Managing Resources in the Global Commons
Ostrom, Elinor, Journal of Business Administration and Policy Analysis
This paper addresses a series of fundamental issues relating to the governance of common-pool resources at multiple scales. Perhaps the most important question is whether the "tragedy of the commons," as first articulated in Hardin's 1968 Science article, is inevitable. For many policy analysts the answer to that question is usually "no." Avoiding the tragedy, however, is contingent on "their" policy prescription being adopted. The range of preferred approaches includes government ownership or private property. Some scholars will recommend community property. In the main, simple solutions are posed for complex problems. "One best way" is proposed by many analysts to a wide variety of problems.
Ecological diversity is something that many of us feel strongly should be protected. There is considerable interest in preserving biodiversity as one form of global commons. On the other hand, a frequent way of maintaining ecological diversity has been to reduce or eliminate institutional diversity at a variety of scales including indigenous local institutions as well as institutions at other scales. I would argue that we need as serious attention to the problem of understanding institutional diversity as we do understanding ecological diversity. We need to build on that understanding rather than presume that there is a single, best way.
At the current time, a large gap exists between policy recommendations about the commons and findings from empirical research. Underlying contemporary policy recommendations are three basic assumptions. One of the basic assumptions has to do with individuals using resources, e.g., fishermen, grazers, irrigators, farmers, users of the radio spectrum, and those of us who send smoke into the air, etc. All of these users are appropriating from a resource. We will use the term "appropriator" as the general, technical term for users or harvesters.
A common assumption is that appropriators are trapped in tragic overuse of most resources. Thus, whatever the solutions to overuse are, they must come from the outside. This perception is based on a series of assumptions. This first one emerges from training in economics--which offers a narrow model of the individual that is useful for many purposes. When it is applied as a general theory, however, it leads to a presumption that all appropriators are norm-free, short-term maximizers of selfish gains. In the same policy analyses, government officials are assumed to be people who maximize the public interest. Do public officials have different genes? How come individuals are narrow and selfish and government officials seek out the public interest? We need to reflect on how we arrived at these two disparate assumptions.
Secondly, there is a shared belief that it is feasible to design optimal rules by modelling and analysis. Models are useful, but it is unlikely, if not impossible, that one can get to optimality for a complex system through modelling. The third assumption that is frequently made is that to be organized you have to have a central direction. Unless the policy analysis finds a single central authority, an assumption that organization is lacking is made.
These three basic assumptions underlie a good deal of our current policy thinking. I will argue that all three are incorrect. All three are a poor foundation for public policy.

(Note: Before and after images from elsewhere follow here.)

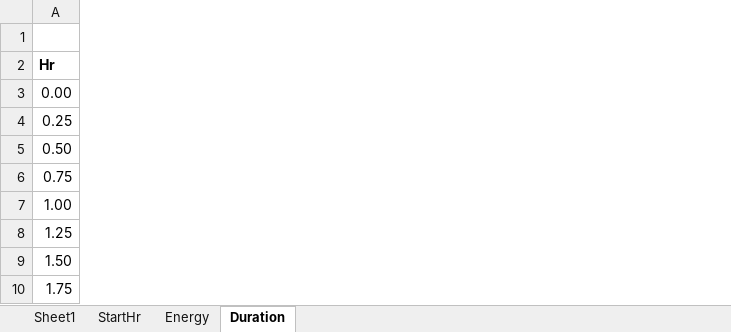
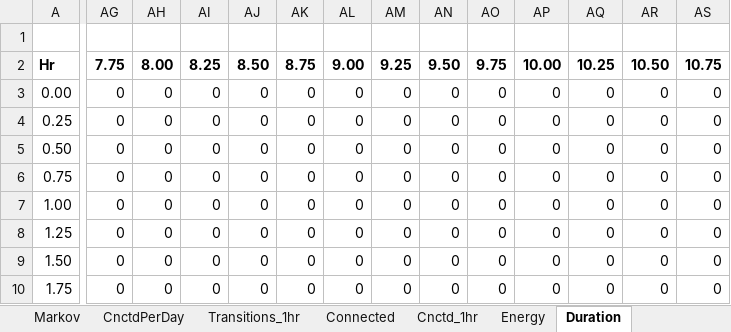
Before and after one commit to apalom/HESS_Web_API_Call, an Excel workbook: exports/PackSize-Flexibility/RandomVariable.xlsx, sheet Duration, drawn as a sheet; only a part is shown, gaps mark what is left out; values as stored, in another font and other column widths than the file's, no borders; charts and pictures and conditional formats not drawn; removed rows and columns are numbered as before the commit, all else as after; rows hold the shown columns only; the diff covers the shown part only; the diff names each change by its address in the sheet, - before the commit and + after, or states it on an @@ line.

```diff
--- a/exports/PackSize-Flexibility/RandomVariable.xlsx (sheet Duration)
+++ b/exports/PackSize-Flexibility/RandomVariable.xlsx (sheet Duration)
-sheet tab: Sheet1
+sheet tab: Markov
-sheet tab: StartHr
+sheet tab: Connected
+sheet tab: CnctdPerDay
+sheet tab: Transitions_1hr
+sheet tab: Cnctd_1hr
+column AG, rows 3-10: all 0
+column AH, rows 3-10: all 0
+column AI, rows 3-10: all 0
+column AJ, rows 3-10: all 0
+column AK, rows 3-10: all 0
+column AL, rows 3-10: all 0
+column AM, rows 3-10: all 0
+column AN, rows 3-10: all 0
+column AO, rows 3-10: all 0
+column AP, rows 3-10: all 0
+column AQ, rows 3-10: all 0
+column AR, rows 3-10: all 0
+column AS, rows 3-10: all 0
-row 1: (empty)
+row 1: (empty)
-row 2: Hr
+row 2: Hr | 7.75 | 8.00 | 8.25 | 8.50 | 8.75 | 9.00 | 9.25 | 9.50 | 9.75 | 10.00 | 10.25 | 10.50 | 10.75
```
Also changed, not shown: 3 added columns and 344 edited cells elsewhere in this sheet, sheet Markov, sheet Energy, sheet Connected, charts or pictures, 1 other file.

The management and governance of the commons at multiple scales is a cogent example of how these assumptions are in error.
What are Common-Pool Resources?
Common-pool resources generate limited amounts of resource units that can be fish, mushrooms, timber, water. A variety of resources exist that have a finite stock at any particular time. One person's use subtracts from the corpus or stock. Thus subtractibility is a core concept in defining a common-pool resource. Secondly, it is difficult to exclude individuals who might benefit from using common-pool resources. …